To protect plants from frost keep plants in a greenhouse or cover plants using horticultural fleece; you could also use several layers of bubble wrap as a substitute when frost is forecasted. Any plant pots should be wrapped up in bubble wrap to insulate their roots.
With the last couple of winters being extremely harsh, be prepared this year to protect chard plants, spinach, winter lettuce, peas, broad beans and any other crops from the worst of the winter weather. Ensure you have some fleece, plastic or bell cloches at hand for when they are required.
With the plots of crops that have been harvested, make sure that they are clear and clean and take down the runner bean poles, ensuring all soil has been cleaned off the bottoms before storing them somewhere cool and airy, ready to use next year.
Stake and secure Brussels sprouts and sprouting broccoli plants to protect them in strong winds. You can also drag some soil up around the base of the plants to give them some extra support.
If you only have a small garden, don't be put off from gardening in small spaces! There are still lots of things you can do with it! If the size is too much for now consider potted plants. For more ideas read out post on how to grow food without a garden.
The best time for planting spring-flowering bulbs is from mid-September through until November. These include crocuses and daffodils which will add a touch of colour in the Springtime!
You can also sow winter lettuce as well as some winter resistant peas and broad beans towards the end of the month to ensure you get an early crop next spring.
During your October gardening, plant out spring cabbage, overwintering types of onion and garlic and rhubarb crowns. It's also the last chance to sow carrot, beetroot and turnips as well as parsnip seeds for an early spring crop next year.
Make sure you do not plant these out until late October or November otherwise a cold snap could be detrimental to their growth!
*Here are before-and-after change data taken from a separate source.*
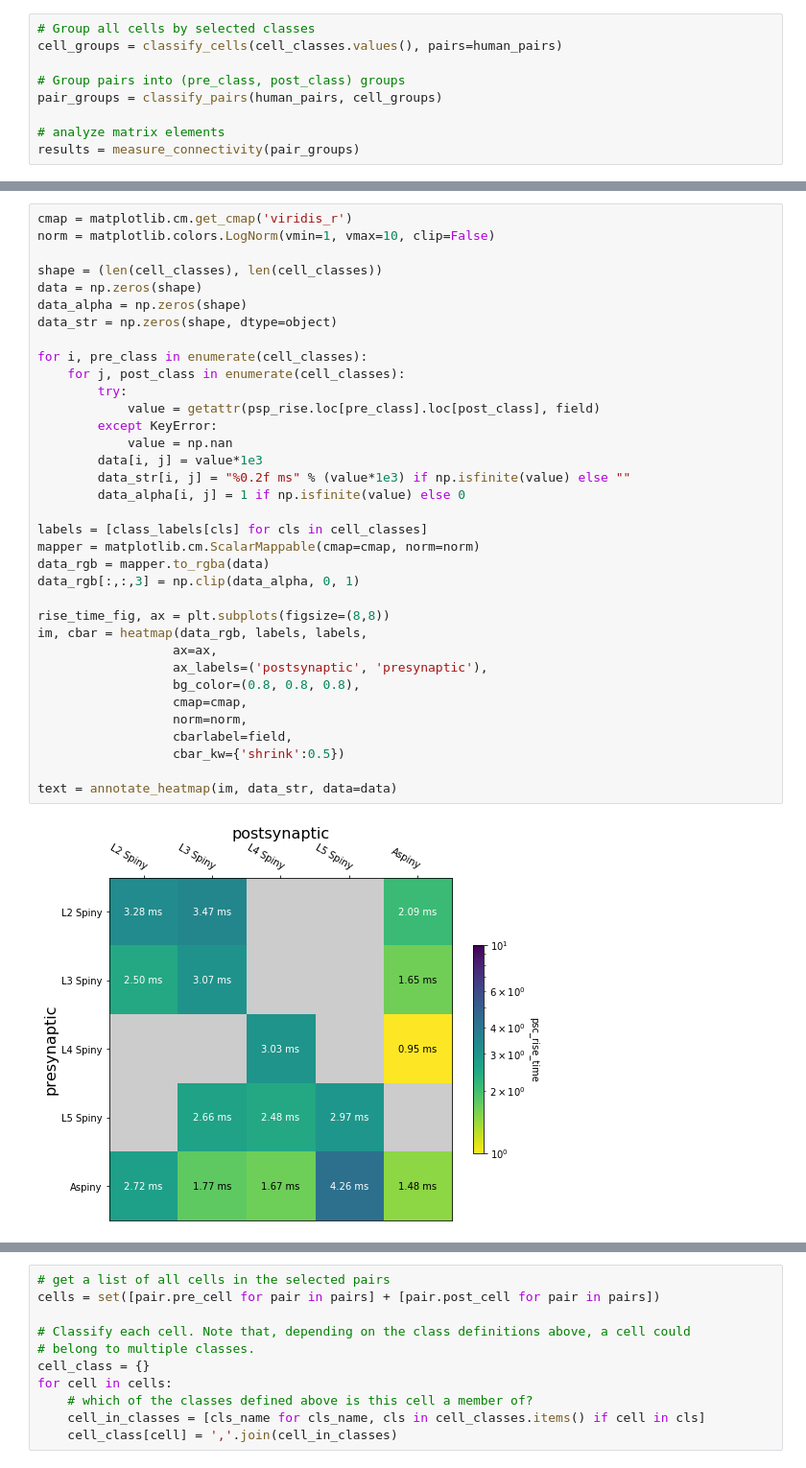
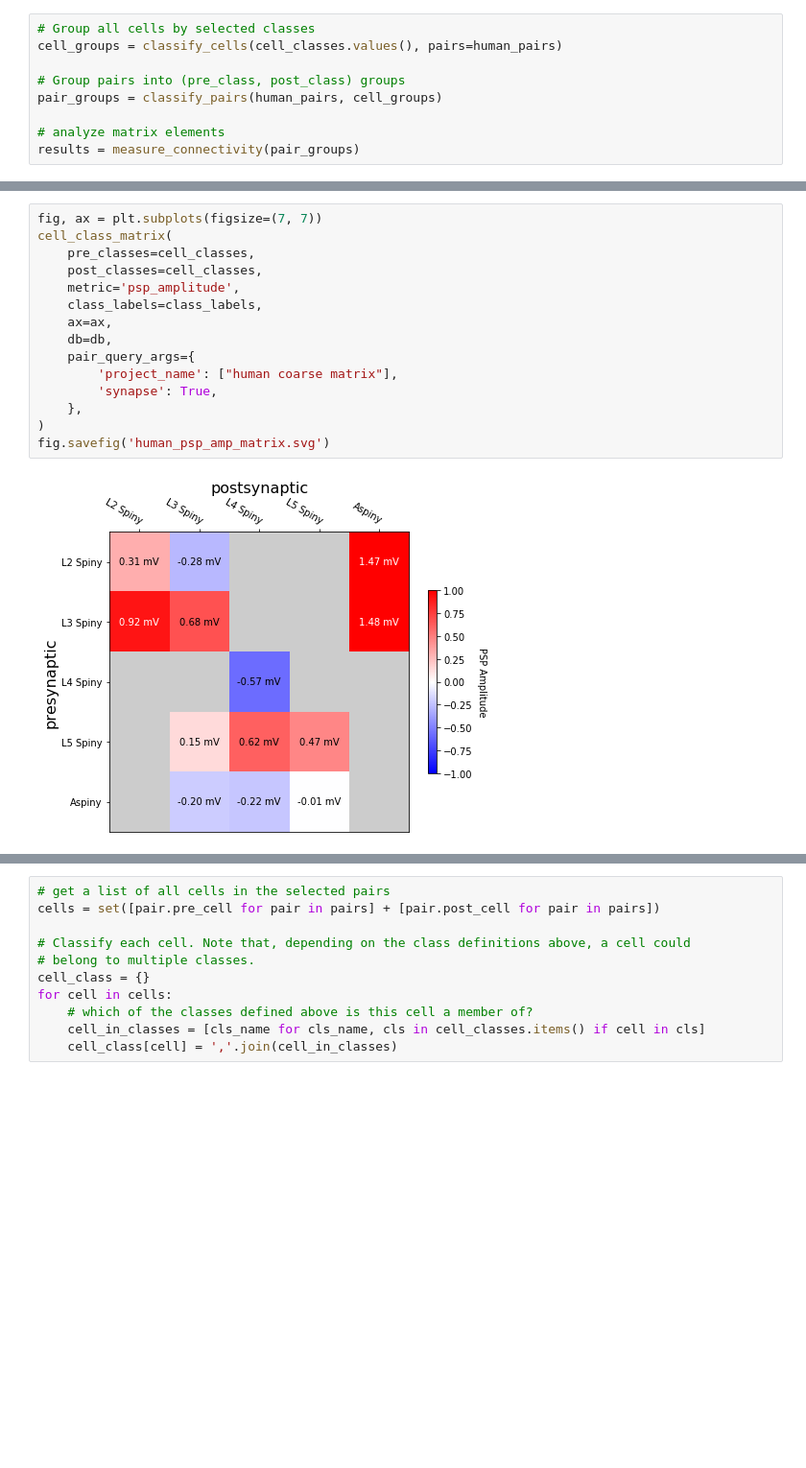
Before and after one commit to campagnola/aisynphys, a Jupyter notebook: figure_notebooks/Figure 5.ipynb, the cells around one changed output, grey strips where cells are left out. Shown at 96% size. Drawn from its saved outputs; the diff is of its cells as text; blank space fills up the shorter version.

```diff
--- a/figure_notebooks/Figure 5.ipynb
+++ b/figure_notebooks/Figure 5.ipynb
@@ -212,37 +71,17 @@ psp_rise.head()
-# %%
-cmap = matplotlib.cm.get_cmap('viridis_r')
-norm = matplotlib.colors.LogNorm(vmin=1, vmax=10, clip=False)
-
-shape = (len(cell_classes), len(cell_classes))
-data = np.zeros(shape)
-data_alpha = np.zeros(shape)
-data_str = np.zeros(shape, dtype=object)
-
-for i, pre_class in enumerate(cell_classes):
-    for j, post_class in enumerate(cell_classes):
-        try:
-            value = getattr(psp_rise.loc[pre_class].loc[post_class], field)
-        except KeyError:
-            value = np.nan
-        data[i, j] = value*1e3
-        data_str[i, j] = "%0.2f ms" % (value*1e3) if np.isfinite(value) else ""
-        data_alpha[i, j] = 1 if np.isfinite(value) else 0
-
-labels = [class_labels[cls] for cls in cell_classes]
-mapper = matplotlib.cm.ScalarMappable(cmap=cmap, norm=norm)
-data_rgb = mapper.to_rgba(data)
-data_rgb[:,:,3] = np.clip(data_alpha, 0, 1)
-
-rise_time_fig, ax = plt.subplots(figsize=(8,8))
-im, cbar = heatmap(data_rgb, labels, labels,
-                  ax=ax,
-                  ax_labels=('postsynaptic', 'presynaptic'),
-                  bg_color=(0.8, 0.8, 0.8),
-                  cmap=cmap,
-                  norm=norm,
-                  cbarlabel=field,
-                  cbar_kw={'shrink':0.5})
-
-text = annotate_heatmap(im, data_str, data=data)
-# %% [output]
-[figure, removed]
+# %%
+fig, ax = plt.subplots(figsize=(7, 7))
+cell_class_matrix(
+    pre_classes=cell_classes,
+    post_classes=cell_classes,
+    metric='psp_amplitude',
+    class_labels=class_labels,
+    ax=ax,
+    db=db,
+    pair_query_args={
+        'project_name': ["human coarse matrix"],
+        'synapse': True,
+    },
+)
+fig.savefig('human_psp_amp_matrix.svg')
+# %% [output]
+[figure, added]
```
Also changed, not shown: parts of 18 cells of this notebook.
While October is a month of chilly mornings and dark nights we also welcome Halloween, a perfect time to show off our pumpkins! Remember that the clocks go back at the end of the month, so make sure you spend as much time gardening in October as you can as it will start getting darker a lot earlier soon.
Now that you know what to do throughout the whole month, go out there and enjoy all of October's gardening activities! It may be getting dark earlier than usual so make sure to take some torches with you too for when it gets dark.